Data records
----------

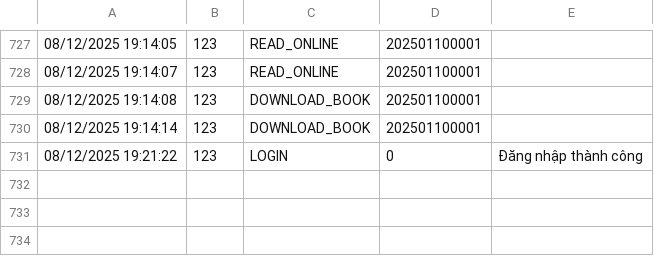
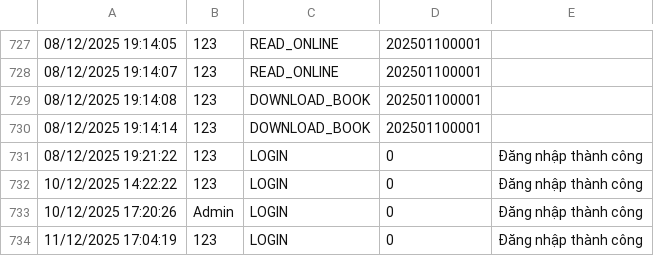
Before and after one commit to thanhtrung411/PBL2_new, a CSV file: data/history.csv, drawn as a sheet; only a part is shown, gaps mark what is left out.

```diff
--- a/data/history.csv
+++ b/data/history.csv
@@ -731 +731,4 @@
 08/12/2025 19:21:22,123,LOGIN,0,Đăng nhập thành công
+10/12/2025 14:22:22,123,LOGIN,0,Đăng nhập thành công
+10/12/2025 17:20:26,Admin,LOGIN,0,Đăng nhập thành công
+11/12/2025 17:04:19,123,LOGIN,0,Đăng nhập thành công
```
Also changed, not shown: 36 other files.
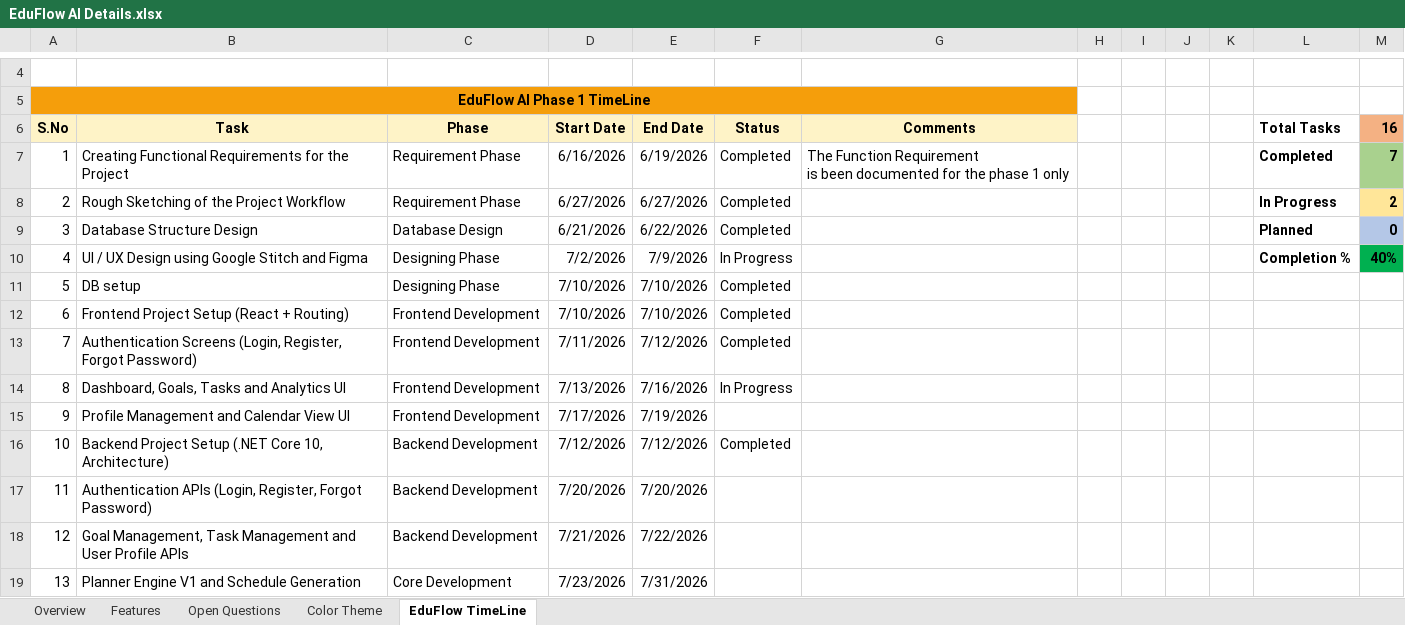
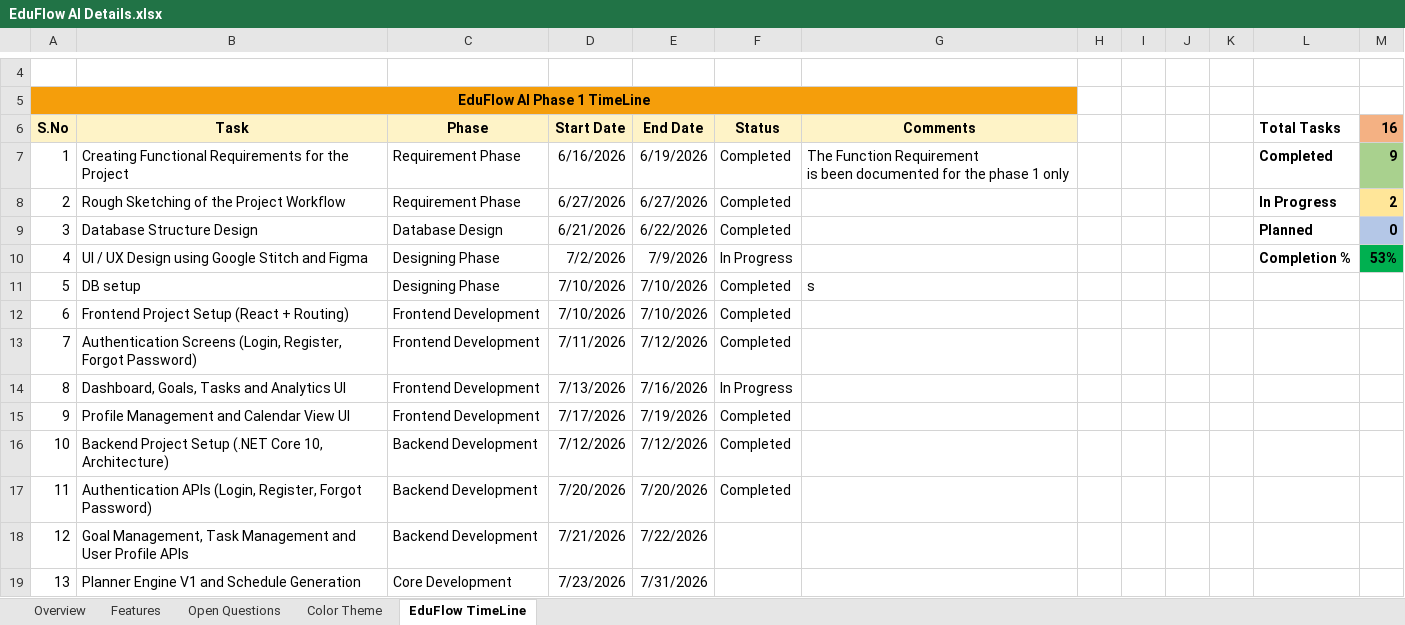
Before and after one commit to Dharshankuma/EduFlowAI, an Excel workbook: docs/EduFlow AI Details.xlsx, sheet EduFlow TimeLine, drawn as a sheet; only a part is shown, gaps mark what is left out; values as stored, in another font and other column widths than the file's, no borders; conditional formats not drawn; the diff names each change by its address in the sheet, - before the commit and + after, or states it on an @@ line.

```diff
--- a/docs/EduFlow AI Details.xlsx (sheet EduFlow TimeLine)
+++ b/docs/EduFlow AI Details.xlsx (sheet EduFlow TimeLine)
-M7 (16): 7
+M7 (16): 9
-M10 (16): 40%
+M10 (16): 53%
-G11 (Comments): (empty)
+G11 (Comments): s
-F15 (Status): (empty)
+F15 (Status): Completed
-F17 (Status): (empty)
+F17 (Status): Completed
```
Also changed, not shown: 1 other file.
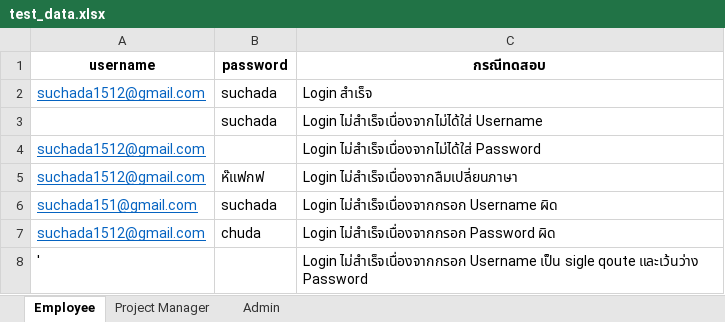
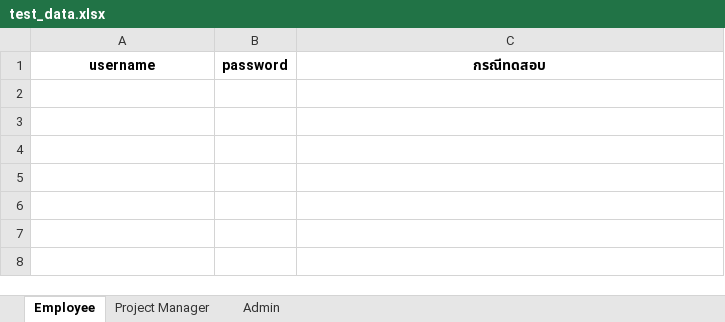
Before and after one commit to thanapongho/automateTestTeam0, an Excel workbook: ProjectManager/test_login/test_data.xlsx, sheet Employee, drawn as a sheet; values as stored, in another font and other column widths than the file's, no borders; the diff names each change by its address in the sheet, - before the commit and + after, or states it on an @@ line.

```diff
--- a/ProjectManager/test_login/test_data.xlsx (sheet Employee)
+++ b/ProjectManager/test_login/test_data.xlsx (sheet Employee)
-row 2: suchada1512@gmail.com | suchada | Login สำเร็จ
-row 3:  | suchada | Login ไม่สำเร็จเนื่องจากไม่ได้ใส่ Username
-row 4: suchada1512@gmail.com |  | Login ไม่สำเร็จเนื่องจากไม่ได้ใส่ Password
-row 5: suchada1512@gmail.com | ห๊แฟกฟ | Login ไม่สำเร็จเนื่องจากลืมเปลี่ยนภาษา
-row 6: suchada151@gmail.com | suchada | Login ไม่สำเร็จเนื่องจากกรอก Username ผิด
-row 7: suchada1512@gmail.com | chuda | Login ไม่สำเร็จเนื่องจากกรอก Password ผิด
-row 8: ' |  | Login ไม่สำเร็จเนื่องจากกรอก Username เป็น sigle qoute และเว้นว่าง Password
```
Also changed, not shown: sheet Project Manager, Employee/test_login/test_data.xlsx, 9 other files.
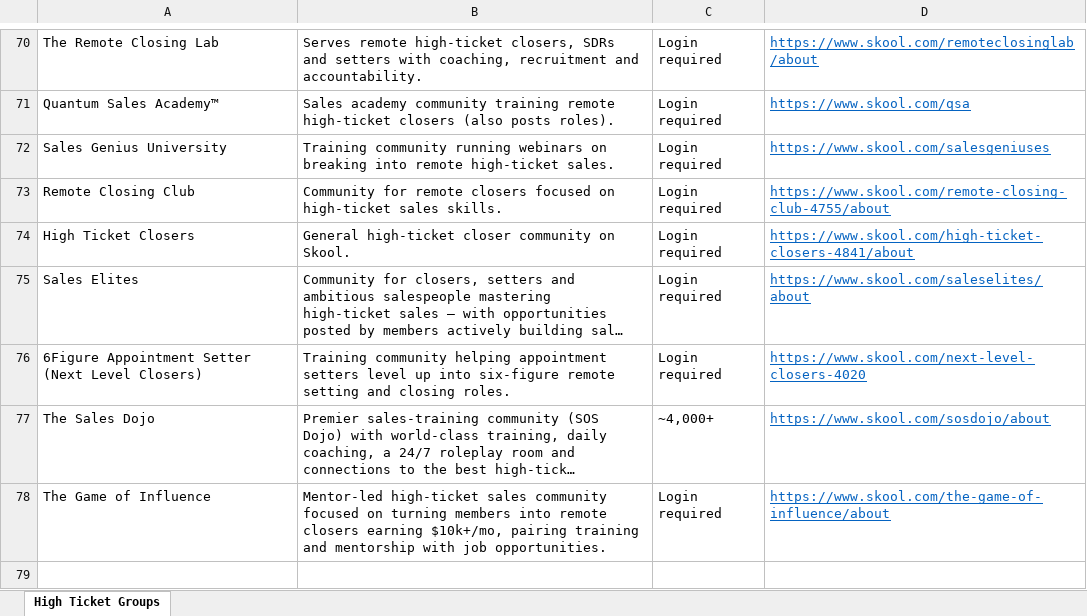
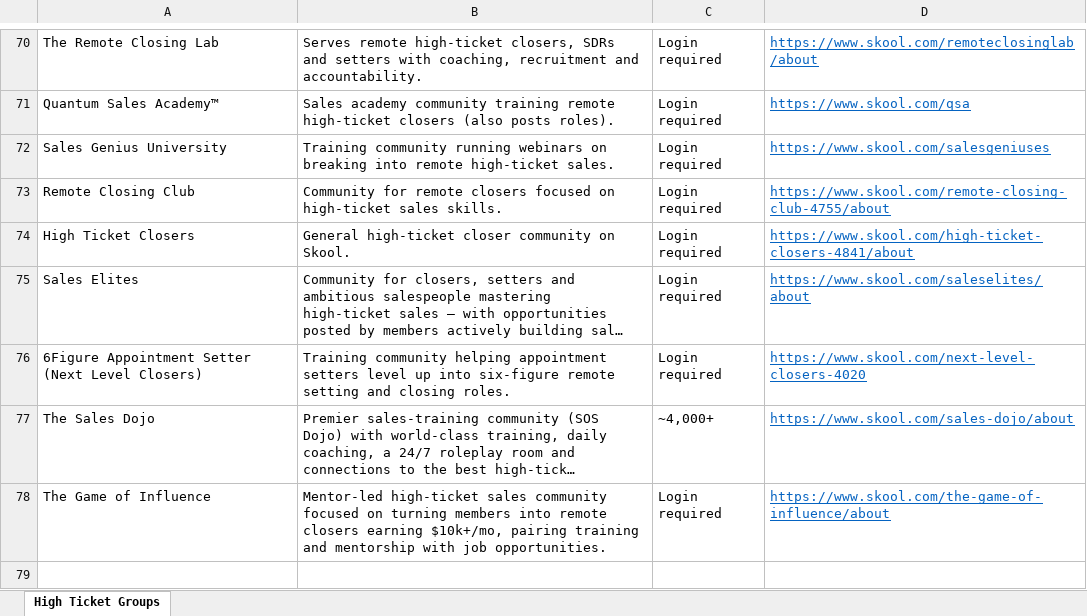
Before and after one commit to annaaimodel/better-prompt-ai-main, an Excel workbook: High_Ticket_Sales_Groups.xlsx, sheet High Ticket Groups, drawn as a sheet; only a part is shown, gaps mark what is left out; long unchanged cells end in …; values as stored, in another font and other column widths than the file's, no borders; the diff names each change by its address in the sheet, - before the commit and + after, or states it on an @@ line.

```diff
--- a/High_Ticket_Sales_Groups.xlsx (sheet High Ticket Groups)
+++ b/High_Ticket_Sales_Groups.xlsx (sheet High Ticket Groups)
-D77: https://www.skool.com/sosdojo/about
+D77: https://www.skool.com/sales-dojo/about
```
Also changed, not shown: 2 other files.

----------

◆ Directions for this task ◆
Output the entries above verbatim, leaving out images.

◆ Task response ◆
Before and after one commit to thanhtrung411/PBL2_new, a CSV file: data/history.csv, drawn as a sheet; only a part is shown, gaps mark what is left out.

```diff
--- a/data/history.csv
+++ b/data/history.csv
@@ -731 +731,4 @@
 08/12/2025 19:21:22,123,LOGIN,0,Đăng nhập thành công
+10/12/2025 14:22:22,123,LOGIN,0,Đăng nhập thành công
+10/12/2025 17:20:26,Admin,LOGIN,0,Đăng nhập thành công
+11/12/2025 17:04:19,123,LOGIN,0,Đăng nhập thành công
```
Also changed, not shown: 36 other files.
Before and after one commit to Dharshankuma/EduFlowAI, an Excel workbook: docs/EduFlow AI Details.xlsx, sheet EduFlow TimeLine, drawn as a sheet; only a part is shown, gaps mark what is left out; values as stored, in another font and other column widths than the file's, no borders; conditional formats not drawn; the diff names each change by its address in the sheet, - before the commit and + after, or states it on an @@ line.

```diff
--- a/docs/EduFlow AI Details.xlsx (sheet EduFlow TimeLine)
+++ b/docs/EduFlow AI Details.xlsx (sheet EduFlow TimeLine)
-M7 (16): 7
+M7 (16): 9
-M10 (16): 40%
+M10 (16): 53%
-G11 (Comments): (empty)
+G11 (Comments): s
-F15 (Status): (empty)
+F15 (Status): Completed
-F17 (Status): (empty)
+F17 (Status): Completed
```
Also changed, not shown: 1 other file.
Before and after one commit to thanapongho/automateTestTeam0, an Excel workbook: ProjectManager/test_login/test_data.xlsx, sheet Employee, drawn as a sheet; values as stored, in another font and other column widths than the file's, no borders; the diff names each change by its address in the sheet, - before the commit and + after, or states it on an @@ line.

```diff
--- a/ProjectManager/test_login/test_data.xlsx (sheet Employee)
+++ b/ProjectManager/test_login/test_data.xlsx (sheet Employee)
-row 2: suchada1512@gmail.com | suchada | Login สำเร็จ
-row 3:  | suchada | Login ไม่สำเร็จเนื่องจากไม่ได้ใส่ Username
-row 4: suchada1512@gmail.com |  | Login ไม่สำเร็จเนื่องจากไม่ได้ใส่ Password
-row 5: suchada1512@gmail.com | ห๊แฟกฟ | Login ไม่สำเร็จเนื่องจากลืมเปลี่ยนภาษา
-row 6: suchada151@gmail.com | suchada | Login ไม่สำเร็จเนื่องจากกรอก Username ผิด
-row 7: suchada1512@gmail.com | chuda | Login ไม่สำเร็จเนื่องจากกรอก Password ผิด
-row 8: ' |  | Login ไม่สำเร็จเนื่องจากกรอก Username เป็น sigle qoute และเว้นว่าง Password
```
Also changed, not shown: sheet Project Manager, Employee/test_login/test_data.xlsx, 9 other files.
Before and after one commit to annaaimodel/better-prompt-ai-main, an Excel workbook: High_Ticket_Sales_Groups.xlsx, sheet High Ticket Groups, drawn as a sheet; only a part is shown, gaps mark what is left out; long unchanged cells end in …; values as stored, in another font and other column widths than the file's, no borders; the diff names each change by its address in the sheet, - before the commit and + after, or states it on an @@ line.

```diff
--- a/High_Ticket_Sales_Groups.xlsx (sheet High Ticket Groups)
+++ b/High_Ticket_Sales_Groups.xlsx (sheet High Ticket Groups)
-D77: https://www.skool.com/sosdojo/about
+D77: https://www.skool.com/sales-dojo/about
```
Also changed, not shown: 2 other files.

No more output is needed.